Task objective: Copy each line below that has "ipynb".

Source records
══════
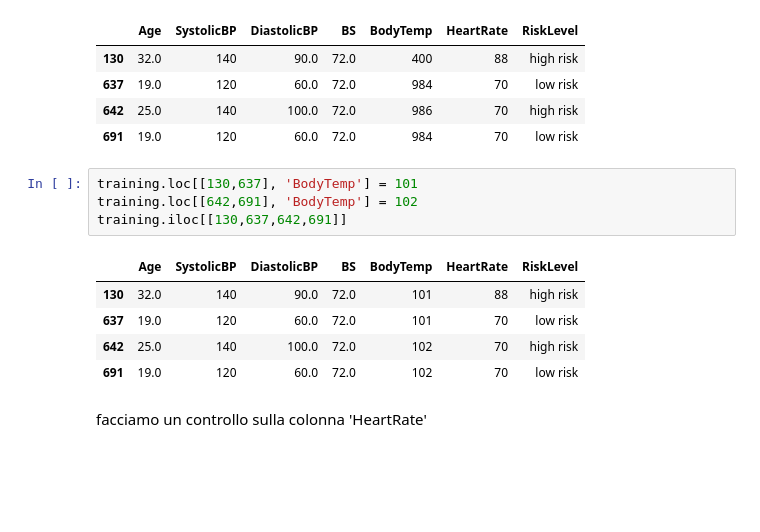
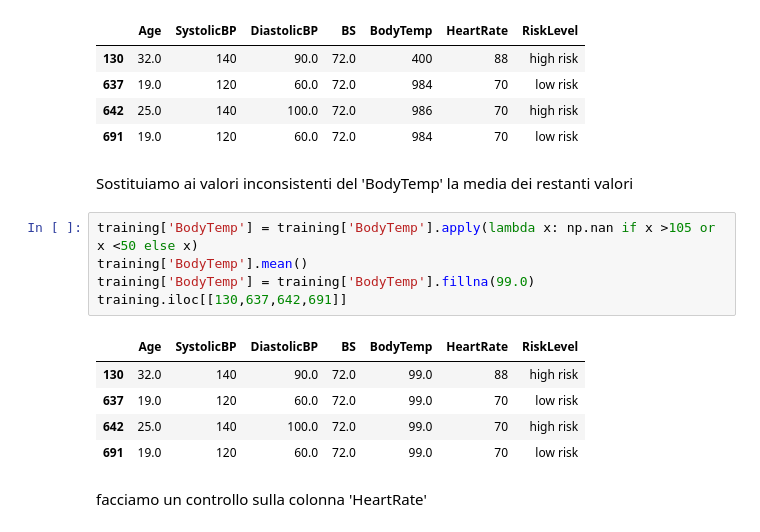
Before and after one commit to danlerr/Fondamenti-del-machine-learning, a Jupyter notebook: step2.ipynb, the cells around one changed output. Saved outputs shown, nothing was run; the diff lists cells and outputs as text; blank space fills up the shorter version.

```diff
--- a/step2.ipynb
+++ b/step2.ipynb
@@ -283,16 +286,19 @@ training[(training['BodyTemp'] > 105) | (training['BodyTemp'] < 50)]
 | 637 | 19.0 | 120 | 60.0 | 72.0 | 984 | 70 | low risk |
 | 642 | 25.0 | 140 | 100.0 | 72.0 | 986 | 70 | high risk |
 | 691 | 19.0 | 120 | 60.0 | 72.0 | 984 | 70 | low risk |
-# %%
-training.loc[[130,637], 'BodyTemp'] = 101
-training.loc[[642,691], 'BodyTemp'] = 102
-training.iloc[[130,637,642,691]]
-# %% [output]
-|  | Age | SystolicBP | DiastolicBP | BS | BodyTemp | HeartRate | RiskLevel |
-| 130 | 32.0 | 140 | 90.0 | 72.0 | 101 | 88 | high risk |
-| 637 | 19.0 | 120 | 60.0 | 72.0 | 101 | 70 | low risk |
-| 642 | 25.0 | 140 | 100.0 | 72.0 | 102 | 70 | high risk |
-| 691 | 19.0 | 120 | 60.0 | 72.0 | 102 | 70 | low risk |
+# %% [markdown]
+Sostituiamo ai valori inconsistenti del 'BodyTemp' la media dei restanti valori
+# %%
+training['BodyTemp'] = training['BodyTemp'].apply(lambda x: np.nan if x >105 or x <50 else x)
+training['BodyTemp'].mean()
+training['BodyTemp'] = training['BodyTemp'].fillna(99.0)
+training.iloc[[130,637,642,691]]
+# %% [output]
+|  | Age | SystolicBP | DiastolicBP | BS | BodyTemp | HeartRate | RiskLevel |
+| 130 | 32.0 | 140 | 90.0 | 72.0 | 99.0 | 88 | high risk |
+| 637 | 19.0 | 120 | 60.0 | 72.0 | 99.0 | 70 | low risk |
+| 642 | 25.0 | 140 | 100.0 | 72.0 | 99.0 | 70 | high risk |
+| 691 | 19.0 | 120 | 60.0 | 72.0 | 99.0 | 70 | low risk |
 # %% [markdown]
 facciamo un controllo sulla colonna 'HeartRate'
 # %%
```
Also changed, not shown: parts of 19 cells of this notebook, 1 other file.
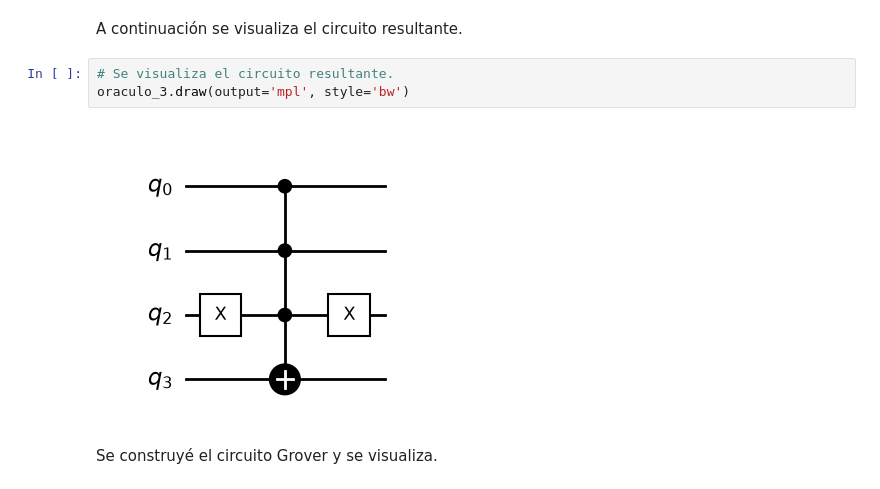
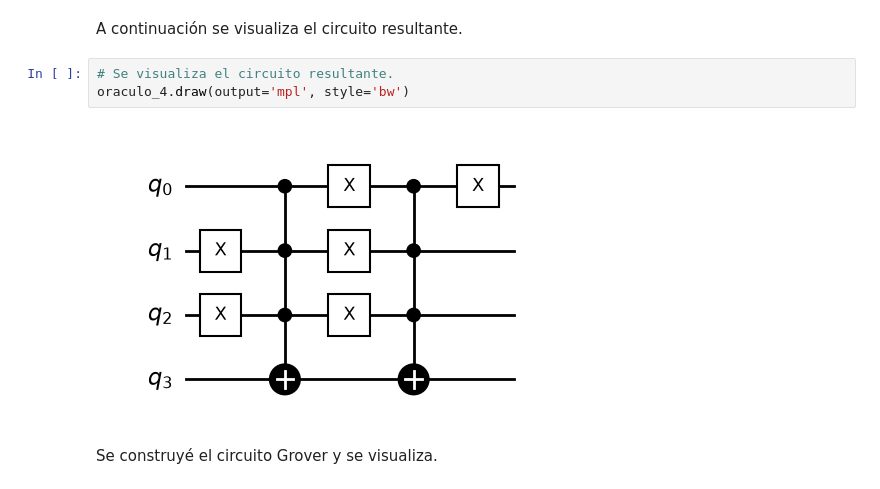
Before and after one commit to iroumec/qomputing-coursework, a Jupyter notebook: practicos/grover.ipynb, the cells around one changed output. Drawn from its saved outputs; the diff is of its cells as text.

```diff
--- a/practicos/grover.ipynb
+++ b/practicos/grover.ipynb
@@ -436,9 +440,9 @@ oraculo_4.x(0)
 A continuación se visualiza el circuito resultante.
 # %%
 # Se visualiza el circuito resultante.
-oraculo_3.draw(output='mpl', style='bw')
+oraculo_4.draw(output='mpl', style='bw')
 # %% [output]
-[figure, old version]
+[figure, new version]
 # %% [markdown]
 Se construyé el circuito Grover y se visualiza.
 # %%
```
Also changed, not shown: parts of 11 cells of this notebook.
══════
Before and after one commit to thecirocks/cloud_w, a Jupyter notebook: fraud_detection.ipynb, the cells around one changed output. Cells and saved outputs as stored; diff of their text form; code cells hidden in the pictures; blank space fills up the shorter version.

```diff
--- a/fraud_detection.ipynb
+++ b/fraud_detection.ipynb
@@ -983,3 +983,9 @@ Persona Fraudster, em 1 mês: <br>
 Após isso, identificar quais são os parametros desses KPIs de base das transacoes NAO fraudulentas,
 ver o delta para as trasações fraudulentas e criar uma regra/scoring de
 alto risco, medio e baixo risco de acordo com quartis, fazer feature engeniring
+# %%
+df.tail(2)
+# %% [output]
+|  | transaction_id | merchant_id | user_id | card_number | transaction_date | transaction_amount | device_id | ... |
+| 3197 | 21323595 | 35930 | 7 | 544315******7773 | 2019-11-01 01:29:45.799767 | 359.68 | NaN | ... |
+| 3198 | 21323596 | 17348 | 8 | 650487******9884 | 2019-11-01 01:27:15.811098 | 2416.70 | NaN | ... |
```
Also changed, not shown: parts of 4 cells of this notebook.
══════
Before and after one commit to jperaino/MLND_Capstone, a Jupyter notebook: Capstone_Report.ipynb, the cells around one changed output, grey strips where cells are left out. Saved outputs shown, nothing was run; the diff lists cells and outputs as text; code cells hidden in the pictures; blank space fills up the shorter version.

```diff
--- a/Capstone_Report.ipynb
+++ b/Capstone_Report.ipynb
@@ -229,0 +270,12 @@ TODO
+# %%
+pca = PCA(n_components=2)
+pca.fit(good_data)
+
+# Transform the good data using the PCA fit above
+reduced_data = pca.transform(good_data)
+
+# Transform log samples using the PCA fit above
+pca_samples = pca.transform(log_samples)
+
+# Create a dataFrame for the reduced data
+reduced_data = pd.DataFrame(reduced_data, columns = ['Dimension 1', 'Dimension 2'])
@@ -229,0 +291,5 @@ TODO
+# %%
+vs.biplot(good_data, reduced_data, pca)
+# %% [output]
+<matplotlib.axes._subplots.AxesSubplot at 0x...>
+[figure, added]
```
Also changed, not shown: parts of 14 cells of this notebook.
══════
Your solution:
Before and after one commit to danlerr/Fondamenti-del-machine-learning, a Jupyter notebook: step2.ipynb, the cells around one changed output. Saved outputs shown, nothing was run; the diff lists cells and outputs as text; blank space fills up the shorter version.
--- a/step2.ipynb
+++ b/step2.ipynb
Before and after one commit to iroumec/qomputing-coursework, a Jupyter notebook: practicos/grover.ipynb, the cells around one changed output. Drawn from its saved outputs; the diff is of its cells as text.
--- a/practicos/grover.ipynb
+++ b/practicos/grover.ipynb
Before and after one commit to thecirocks/cloud_w, a Jupyter notebook: fraud_detection.ipynb, the cells around one changed output. Cells and saved outputs as stored; diff of their text form; code cells hidden in the pictures; blank space fills up the shorter version.
--- a/fraud_detection.ipynb
+++ b/fraud_detection.ipynb
Before and after one commit to jperaino/MLND_Capstone, a Jupyter notebook: Capstone_Report.ipynb, the cells around one changed output, grey strips where cells are left out. Saved outputs shown, nothing was run; the diff lists cells and outputs as text; code cells hidden in the pictures; blank space fills up the shorter version.
--- a/Capstone_Report.ipynb
+++ b/Capstone_Report.ipynb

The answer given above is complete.